[Opening DATA TO USE section]

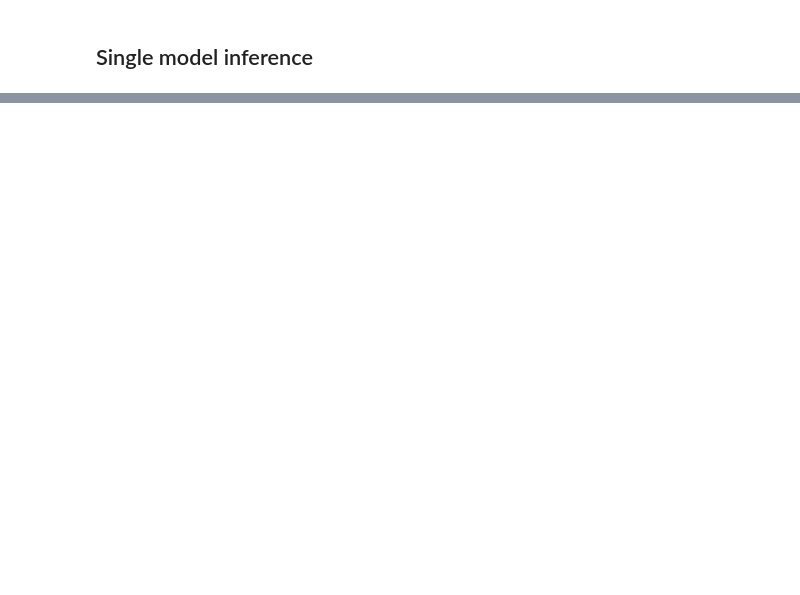
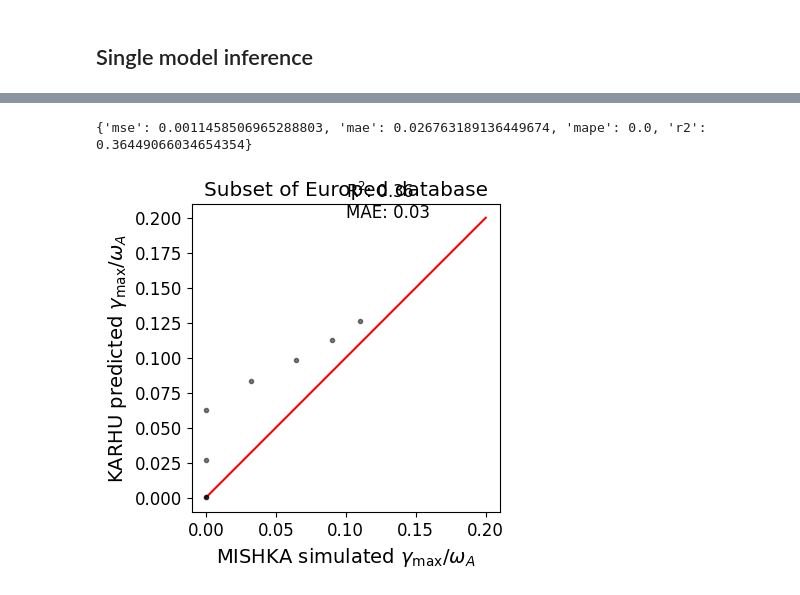
Before and after one commit to DIGIfusion/karhu, a Jupyter notebook: example/run_inference.ipynb, the cells around one changed output, grey strips where cells are left out. Saved outputs shown, nothing was run; the diff lists cells and outputs as text; code cells hidden in the pictures; blank space fills up the shorter version.

```diff
--- a/example/run_inference.ipynb
+++ b/example/run_inference.ipynb
@@ -133,0 +432,28 @@ plt.show()
+# %%
+from karhu import get_regression_scores
+metrics = get_regression_scores(y_true_max, y_pred_max_mean)
+print(metrics)
+
+fig, ax = plt.subplots(1,1,figsize=(4,4))
+# plt.plot(y_true_max, y_pred_max_mean, ".", c="black", markersize=10, fillstyle="none", label="KARHU",)
+ax.errorbar(y_true_max, y_pred_max_mean, y_pred_max_std, fmt='.', color='black', alpha=0.5)
+ax.set_aspect("equal")
+plt.plot([0,0.2], [0,0.2], "red")
+
+
+# ax.scatter(max_true_growthrates, max_pred_growthrates, s=40, color='black', alpha=0.5,edgecolors='none')
+# ax.grid(True)
+# ax.plot([0,0.24], [0,0.24], 'red')
+ax.set_ylabel(r"KARHU predicted $\gamma_{\text{max}}/\omega_A$")
+ax.set_xlabel(r"MISHKA simulated $\gamma_{\text{max}}/\omega_A$")
+# len(max_pred_growthrates)
+ax.set_title("Subset of Europed database")
+ax.text(0.1, 0.2,
+    f"R$^2$: {metrics['r2']:.2f}\nMAE: {metrics['mae']:.2f}")
+ax.set_facecolor('white')
+fig_prediction.patch.set_facecolor('none')
+
+plt.show()
+# %% [output]
+{'mse': 0.0011458506965288803, 'mae': 0.026763189136449674, 'mape': 0.0, 'r2': 0.36449066034654354}
+[figure, added]
```
Also changed, not shown: parts of 21 cells of this notebook, 3 other files.
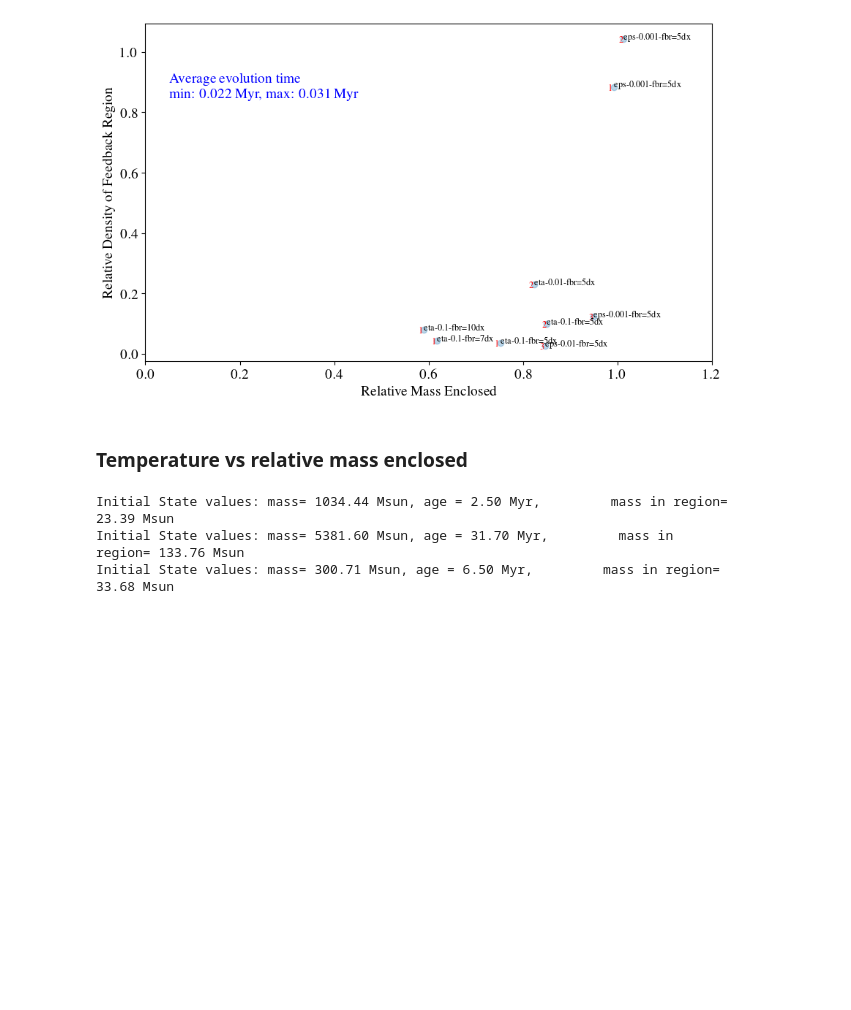
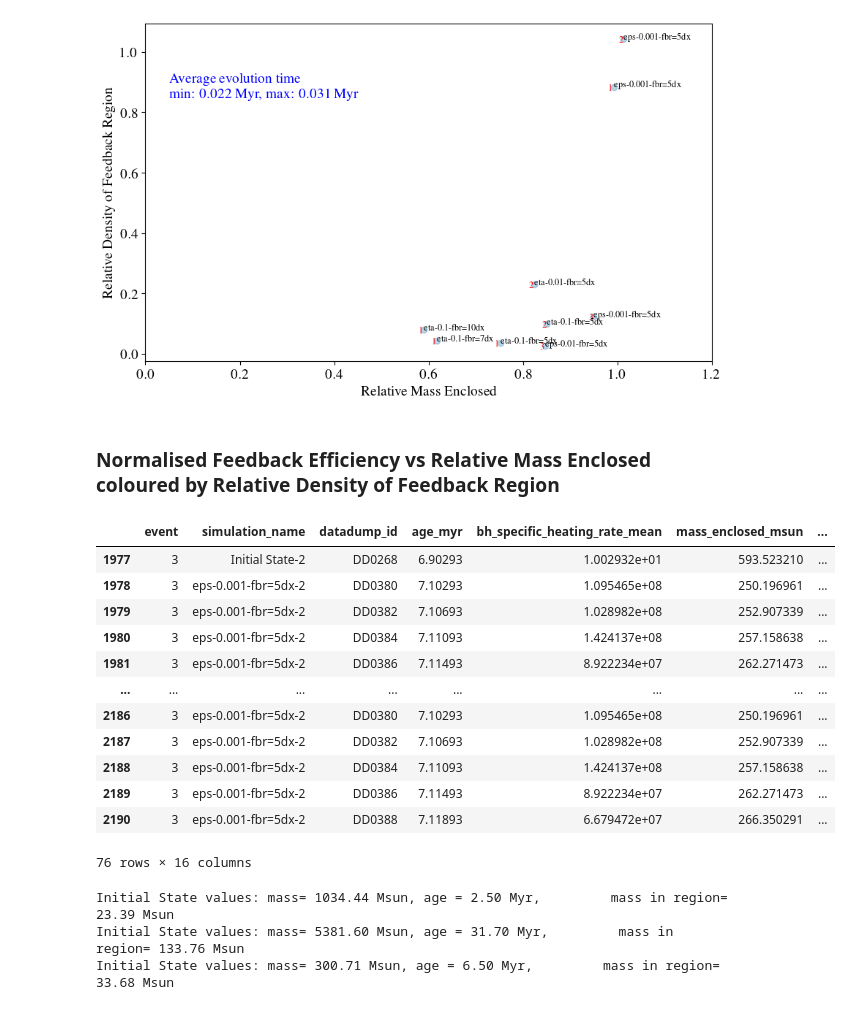
Before and after one commit to simonetgordon/smartstar_simulation_analysis, a Jupyter notebook: python_scripts/plot_tc_ts_ratio.ipynb, the cells around one changed output. Saved outputs shown, nothing was run; the diff lists cells and outputs as text; code cells hidden in the pictures; blank space fills up the shorter version.

```diff
--- a/python_scripts/plot_tc_ts_ratio.ipynb
+++ b/python_scripts/plot_tc_ts_ratio.ipynb
@@ -1852,8 +1852,8 @@ plt.xlim(0.0, 1.2)
 # %% [output]
 (0.0, 1.2)
 [figure]
-# %% [markdown]
-### Temperature vs relative mass enclosed
+# %% [markdown]
+### Normalised Feedback Efficiency vs Relative Mass Enclosed coloured by Relative Density of Feedback Region
 # %%
 # functions needed
 def calculate_feedback_region_density(x):
@@ -1920,6 +1930,22 @@ for col in numeric_columns:
     df[col] = pd.to_numeric(df[col], errors='coerce')
 
 non_numeric_values = df[~df['mass_enclosed_msun'].apply(lambda x: isinstance(x, (int, float)))]
+# %%
+df[df['simulation_name'].str.endswith('-2')][df['event'] == '3']
+# %% [output]
+|  | event | simulation_name | datadump_id | age_myr | bh_specific_heating_rate_mean | mass_enclosed_msun | ... |
+| 1977 | 3 | Initial State-2 | DD0268 | 6.90293 | 1.002932e+01 | 593.523210 | ... |
+| 1978 | 3 | eps-0.001-fbr=5dx-2 | DD0380 | 7.10293 | 1.095465e+08 | 250.196961 | ... |
+| 1979 | 3 | eps-0.001-fbr=5dx-2 | DD0382 | 7.10693 | 1.028982e+08 | 252.907339 | ... |
+| 1980 | 3 | eps-0.001-fbr=5dx-2 | DD0384 | 7.11093 | 1.424137e+08 | 257.158638 | ... |
+| 1981 | 3 | eps-0.001-fbr=5dx-2 | DD0386 | 7.11493 | 8.922234e+07 | 262.271473 | ... |
+| ... | ... | ... | ... | ... | ... | ... | ... |
+| 2186 | 3 | eps-0.001-fbr=5dx-2 | DD0380 | 7.10293 | 1.095465e+08 | 250.196961 | ... |
+| 2187 | 3 | eps-0.001-fbr=5dx-2 | DD0382 | 7.10693 | 1.028982e+08 | 252.907339 | ... |
+| 2188 | 3 | eps-0.001-fbr=5dx-2 | DD0384 | 7.11093 | 1.424137e+08 | 257.158638 | ... |
+| 2189 | 3 | eps-0.001-fbr=5dx-2 | DD0386 | 7.11493 | 8.922234e+07 | 262.271473 | ... |
+| 2190 | 3 | eps-0.001-fbr=5dx-2 | DD0388 | 7.11893 | 6.679472e+07 | 266.350291 | ... |
+76 rows × 16 columns
 # %%
 # Calculate 'feedback_region_density' using 'mass_in_region_msun' and 'volume'
 df['mass_in_region_msun'] = df['mass_in_region_msun'].astype('float')
```
Also changed, not shown: parts of 9 cells of this notebook.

[Closing DATA TO USE section]

- _WHAT TO DO_: Scan the records above, count the lines with "metrics" in them, and give only the number.

- _ANSWER SPACE_: 3